In his first term as chief of the Bureau of Aeronautics, Moffett had brought in improvements in both the liquid-cooled and radial engines. His planes held 22 of 42 world records. He boosted the airplane industry by purchasing new equipment on the open market. He shifted the use of wood, wire, and fabric in favor of metal for aircraft. Moffett's carriers performed excellently in severe tests of their ability during the 1926-1929 fleet exercises. Aircraft from the Langley mock bombed the Panama Canal in 1926, and in 1928 planes from the Lexington and Saratoga successfully performed a mock bombing of Pearl Harbor, perhaps giving the Japanese a lesson which they put to use in 1941. The Saratoga crossed the Pacific in 1929 and launched 32 fighters, 17 dive bombers, and 17 torpedo bombers from 140 miles out and caught the defenders of the Panama Canal unaware again. Other planes attacked from the Atlantic side of the canal in another mock attack. Moffett certainly proved the importance of the air wing in warfare.

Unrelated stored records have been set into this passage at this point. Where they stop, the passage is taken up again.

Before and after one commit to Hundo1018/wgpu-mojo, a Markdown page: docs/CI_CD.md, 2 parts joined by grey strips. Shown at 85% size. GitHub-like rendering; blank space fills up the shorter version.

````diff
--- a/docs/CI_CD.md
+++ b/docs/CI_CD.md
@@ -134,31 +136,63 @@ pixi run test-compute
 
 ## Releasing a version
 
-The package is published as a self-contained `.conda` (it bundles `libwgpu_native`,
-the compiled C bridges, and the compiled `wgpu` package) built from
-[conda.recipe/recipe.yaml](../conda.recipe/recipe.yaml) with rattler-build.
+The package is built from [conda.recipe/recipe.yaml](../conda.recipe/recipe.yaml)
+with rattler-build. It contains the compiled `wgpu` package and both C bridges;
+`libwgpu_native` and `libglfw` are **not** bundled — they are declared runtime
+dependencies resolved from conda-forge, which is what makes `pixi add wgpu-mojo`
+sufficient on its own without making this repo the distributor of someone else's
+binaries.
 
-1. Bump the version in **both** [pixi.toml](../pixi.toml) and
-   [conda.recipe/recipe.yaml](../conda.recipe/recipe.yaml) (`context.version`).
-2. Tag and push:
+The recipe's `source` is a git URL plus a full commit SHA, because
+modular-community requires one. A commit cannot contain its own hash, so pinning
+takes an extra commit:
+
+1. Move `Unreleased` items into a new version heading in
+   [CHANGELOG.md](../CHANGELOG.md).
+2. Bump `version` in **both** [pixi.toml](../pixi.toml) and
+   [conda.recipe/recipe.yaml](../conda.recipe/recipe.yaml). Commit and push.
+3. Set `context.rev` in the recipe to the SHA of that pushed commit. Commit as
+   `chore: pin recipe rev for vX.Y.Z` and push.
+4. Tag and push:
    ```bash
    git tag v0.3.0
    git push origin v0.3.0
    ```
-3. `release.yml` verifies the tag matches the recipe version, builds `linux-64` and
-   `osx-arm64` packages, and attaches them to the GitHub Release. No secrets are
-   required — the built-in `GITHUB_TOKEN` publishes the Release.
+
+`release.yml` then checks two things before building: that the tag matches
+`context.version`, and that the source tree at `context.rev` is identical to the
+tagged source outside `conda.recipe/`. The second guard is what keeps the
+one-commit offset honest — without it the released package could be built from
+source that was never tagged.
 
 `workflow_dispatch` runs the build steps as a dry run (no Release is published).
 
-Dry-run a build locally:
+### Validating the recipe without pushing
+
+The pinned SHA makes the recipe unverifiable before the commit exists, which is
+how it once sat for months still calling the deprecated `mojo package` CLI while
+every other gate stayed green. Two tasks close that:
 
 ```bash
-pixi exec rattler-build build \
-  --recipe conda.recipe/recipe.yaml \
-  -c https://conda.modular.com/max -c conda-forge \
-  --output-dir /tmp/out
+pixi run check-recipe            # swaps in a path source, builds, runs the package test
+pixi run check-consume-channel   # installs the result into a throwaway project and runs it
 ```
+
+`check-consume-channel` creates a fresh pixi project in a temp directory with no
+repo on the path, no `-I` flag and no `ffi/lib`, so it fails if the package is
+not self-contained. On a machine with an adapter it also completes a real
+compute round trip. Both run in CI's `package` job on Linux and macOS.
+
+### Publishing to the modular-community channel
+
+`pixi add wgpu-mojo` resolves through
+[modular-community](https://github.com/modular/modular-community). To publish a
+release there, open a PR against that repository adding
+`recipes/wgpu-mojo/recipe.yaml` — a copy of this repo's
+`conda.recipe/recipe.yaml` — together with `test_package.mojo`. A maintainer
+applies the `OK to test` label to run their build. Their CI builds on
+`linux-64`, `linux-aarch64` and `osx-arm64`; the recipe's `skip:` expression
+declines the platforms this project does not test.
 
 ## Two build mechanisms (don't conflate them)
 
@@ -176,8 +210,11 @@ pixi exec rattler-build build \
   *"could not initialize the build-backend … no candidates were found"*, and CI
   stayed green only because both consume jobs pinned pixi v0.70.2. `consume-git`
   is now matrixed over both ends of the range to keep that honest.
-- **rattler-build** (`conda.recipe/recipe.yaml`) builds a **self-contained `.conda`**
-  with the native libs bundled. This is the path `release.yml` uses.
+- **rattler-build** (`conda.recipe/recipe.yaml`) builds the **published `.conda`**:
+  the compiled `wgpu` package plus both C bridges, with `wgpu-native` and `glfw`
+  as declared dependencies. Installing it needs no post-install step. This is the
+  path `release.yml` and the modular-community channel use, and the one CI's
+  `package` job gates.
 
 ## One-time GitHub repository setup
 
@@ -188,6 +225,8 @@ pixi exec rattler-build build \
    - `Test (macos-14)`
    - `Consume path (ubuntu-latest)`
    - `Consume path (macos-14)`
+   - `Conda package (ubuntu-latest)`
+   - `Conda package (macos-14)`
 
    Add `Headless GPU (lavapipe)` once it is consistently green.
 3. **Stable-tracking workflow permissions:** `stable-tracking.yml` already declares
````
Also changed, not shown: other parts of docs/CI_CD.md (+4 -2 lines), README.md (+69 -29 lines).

President Herbert Hoover appointed Moffett to an unprecedented third term as chief of aeronautics. Moffett continued to fight for more money from Congress to bring his fleet up to the level needed to fight a war. Hoover wanted to reduce naval power. Moffett served as an advisor to the Naval Conference of 1930 in London, England. He made some points and lost some but was generally pleased with the London Naval Treaty of 1930 because it did not limit aircraft. Another interest Moffett had was dirigibles. He obtained funding for two large rigid aircraft, the Akron and the Macon. Moffett was uncertain as to the usefulness of rigid aircraft for either military or commercial purposes, but he was open-minded. True to his nature to try out new aircraft, he went up in the Akron ; however, he was killed when it was caught in vertically opposed air currents off the coast of New Jersey on April 4, 1933.
Moffett is remembered as the man who brought the navy into the modern era. He had the ability to understand the technical aspects of the machinery and the personal charisma to convince Congress to fund the projects. He understood political power as well as the value of publicity to get his projects done. He understood what he could get done and what he could not. Historians contend that the navy would not have been as prepared for World War II with its excellently trained personnel and carriers if it had not been for Moffett's persistence. Will Rogers deemed him the "propeller of the navy."
Dictionary of American Biography, Supplement One, edited by Harris E. Starr; Supplement Two, edited by Robert Livingston Schuyler, Charles Scribner's Sons, 1958.
Technology and Culture, University of Chicago Press, 1995.
The American Neptune, Winter 1991, pp. 23-32. □